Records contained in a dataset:
___
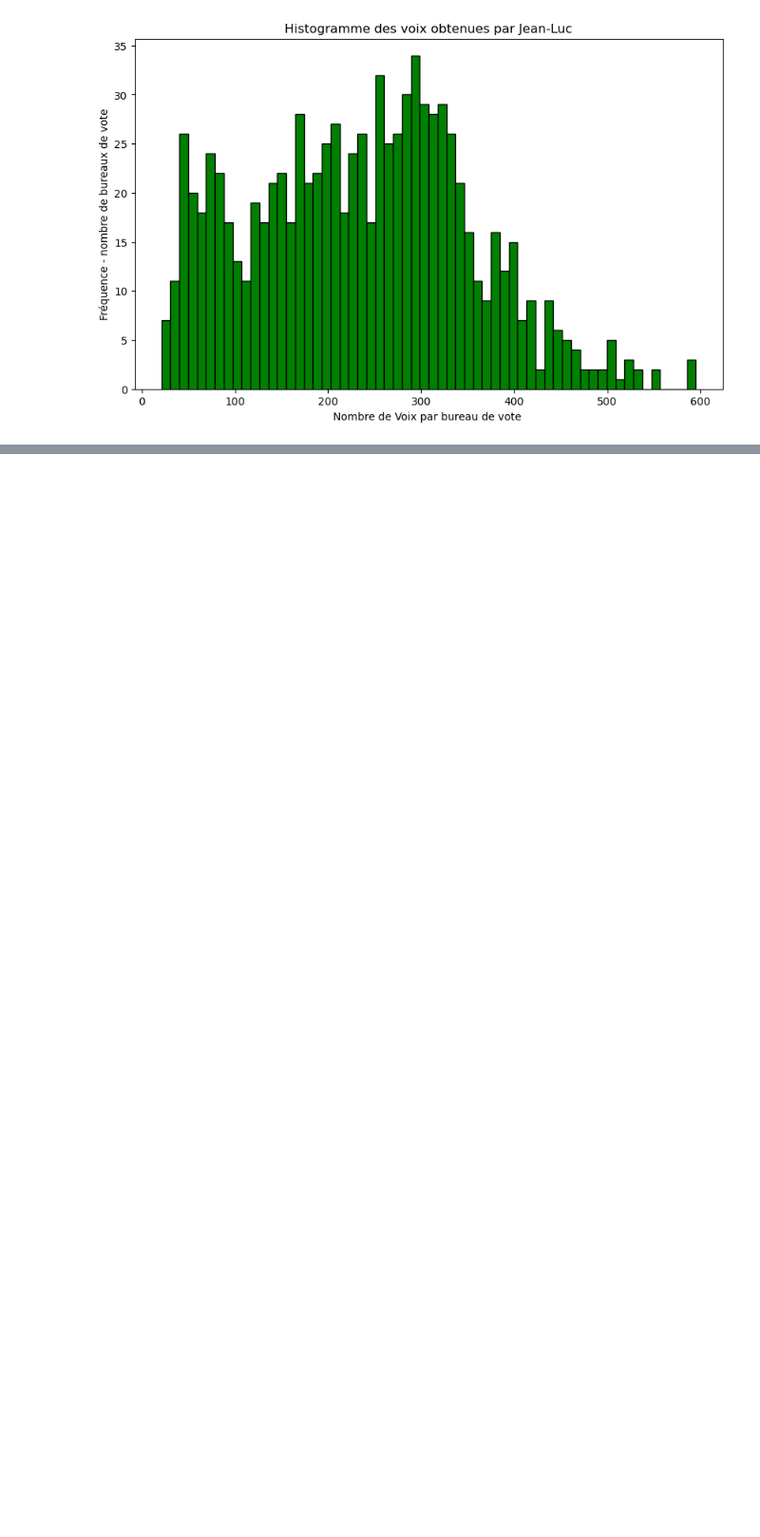
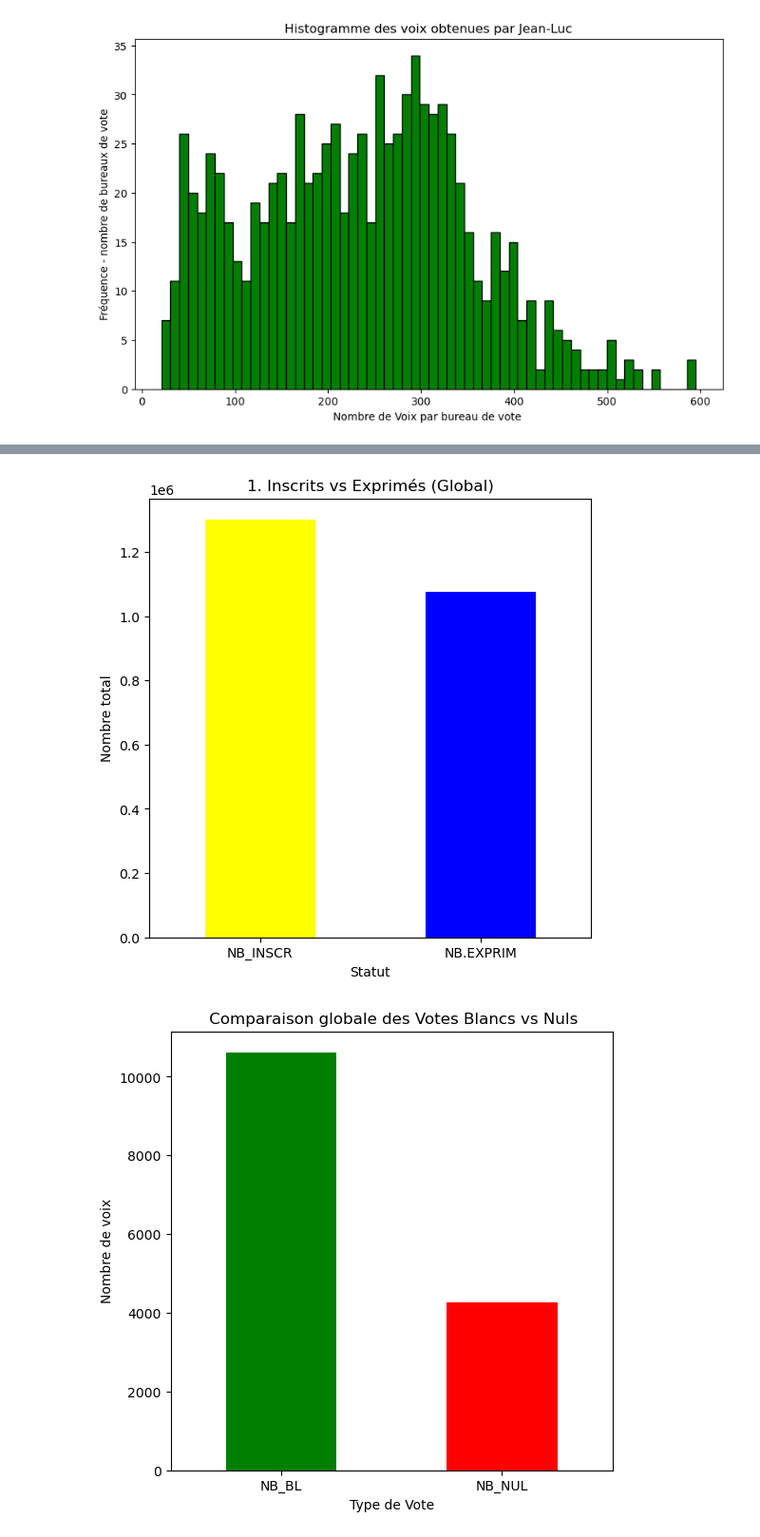
Before and after one commit to pjann42/Informatique-3-Python-Scientifique, a Jupyter notebook: tp3.ipynb, the cells around one changed output, grey strips where cells are left out. Shown at 95% size. Saved outputs shown, nothing was run; the diff lists cells and outputs as text; code cells hidden in the pictures; blank space fills up the shorter version.

```diff
--- a/tp3.ipynb
+++ b/tp3.ipynb
@@ -40,0 +203,45 @@ matplotlib.pyplot.show()
+# %%
+#7
+
+#Inscrits vs Exprimés
+global_pools = df_1[['NB_INSCR', 'NB.EXPRIM']].sum()
+
+matplotlib.pyplot.figure(figsize=(6, 6))
+axe1 = matplotlib.pyplot.gca()
+global_pools.plot(kind='bar', color=['yellow', 'blue'], ax=axe1)
+axe1.set_title("1. Inscrits vs Exprimés (Global)")
+axe1.set_ylabel("Nombre total")
+axe1.set_xlabel("Statut")
+matplotlib.pyplot.xticks(rotation=0)
+matplotlib.pyplot.show()
+
+
+#Comparaison des Votes Perdus (Global)
+
+wasted_votes_globaux = df_1[['NB_BL', 'NB_NUL']].sum()
+matplotlib.pyplot.figure(figsize=(6, 6))
+axe3 = matplotlib.pyplot.gca()
+wasted_votes_globaux.plot(kind='bar', color=['green','red'], ax=axe3)
+axe3.set_title(" Comparaison globale des Votes Blancs vs Nuls")
+axe3.set_ylabel("Nombre de voix")
+axe3.set_xlabel("Type de Vote")
+matplotlib.pyplot.xticks(rotation=0)
+matplotlib.pyplot.show()
+
+
+#Inscrits vs Exprimés par Arrondissement
+df_inscrits_exprimes = df_1.groupby('NUM_ARROND')[['NB_INSCR', 'NB.EXPRIM']].sum()
+
+matplotlib.pyplot.figure(figsize=(10, 6))
+axe3 = matplotlib.pyplot.gca()
+df_inscrits_exprimes.plot(kind='bar', ax=axe3, color=['orange', 'purple'])
+axe3.set_title(" Inscrits vs Exprimés par Arrondissement")
+axe3.set_ylabel("Nombre total")
+axe3.set_xlabel("Arrondissement")
+axe3.legend(title='Statut')
+matplotlib.pyplot.xticks(rotation=45, ha='right')
+matplotlib.pyplot.tight_layout()
+matplotlib.pyplot.show()
+# %% [output]
+[figure, added]
+[figure, added]
```
Also changed, not shown: parts of 8 cells of this notebook, 1 other file.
___
WORK ORDER: Each line of the data above must be reproduced as written. Skip the pictures.

RESPONSE BELOW:
Before and after one commit to pjann42/Informatique-3-Python-Scientifique, a Jupyter notebook: tp3.ipynb, the cells around one changed output, grey strips where cells are left out. Shown at 95% size. Saved outputs shown, nothing was run; the diff lists cells and outputs as text; code cells hidden in the pictures; blank space fills up the shorter version.

```diff
--- a/tp3.ipynb
+++ b/tp3.ipynb
@@ -40,0 +203,45 @@ matplotlib.pyplot.show()
+# %%
+#7
+
+#Inscrits vs Exprimés
+global_pools = df_1[['NB_INSCR', 'NB.EXPRIM']].sum()
+
+matplotlib.pyplot.figure(figsize=(6, 6))
+axe1 = matplotlib.pyplot.gca()
+global_pools.plot(kind='bar', color=['yellow', 'blue'], ax=axe1)
+axe1.set_title("1. Inscrits vs Exprimés (Global)")
+axe1.set_ylabel("Nombre total")
+axe1.set_xlabel("Statut")
+matplotlib.pyplot.xticks(rotation=0)
+matplotlib.pyplot.show()
+
+
+#Comparaison des Votes Perdus (Global)
+
+wasted_votes_globaux = df_1[['NB_BL', 'NB_NUL']].sum()
+matplotlib.pyplot.figure(figsize=(6, 6))
+axe3 = matplotlib.pyplot.gca()
+wasted_votes_globaux.plot(kind='bar', color=['green','red'], ax=axe3)
+axe3.set_title(" Comparaison globale des Votes Blancs vs Nuls")
+axe3.set_ylabel("Nombre de voix")
+axe3.set_xlabel("Type de Vote")
+matplotlib.pyplot.xticks(rotation=0)
+matplotlib.pyplot.show()
+
+
+#Inscrits vs Exprimés par Arrondissement
+df_inscrits_exprimes = df_1.groupby('NUM_ARROND')[['NB_INSCR', 'NB.EXPRIM']].sum()
+
+matplotlib.pyplot.figure(figsize=(10, 6))
+axe3 = matplotlib.pyplot.gca()
+df_inscrits_exprimes.plot(kind='bar', ax=axe3, color=['orange', 'purple'])
+axe3.set_title(" Inscrits vs Exprimés par Arrondissement")
+axe3.set_ylabel("Nombre total")
+axe3.set_xlabel("Arrondissement")
+axe3.legend(title='Statut')
+matplotlib.pyplot.xticks(rotation=45, ha='right')
+matplotlib.pyplot.tight_layout()
+matplotlib.pyplot.show()
+# %% [output]
+[figure, added]
+[figure, added]
```
Also changed, not shown: parts of 8 cells of this notebook, 1 other file.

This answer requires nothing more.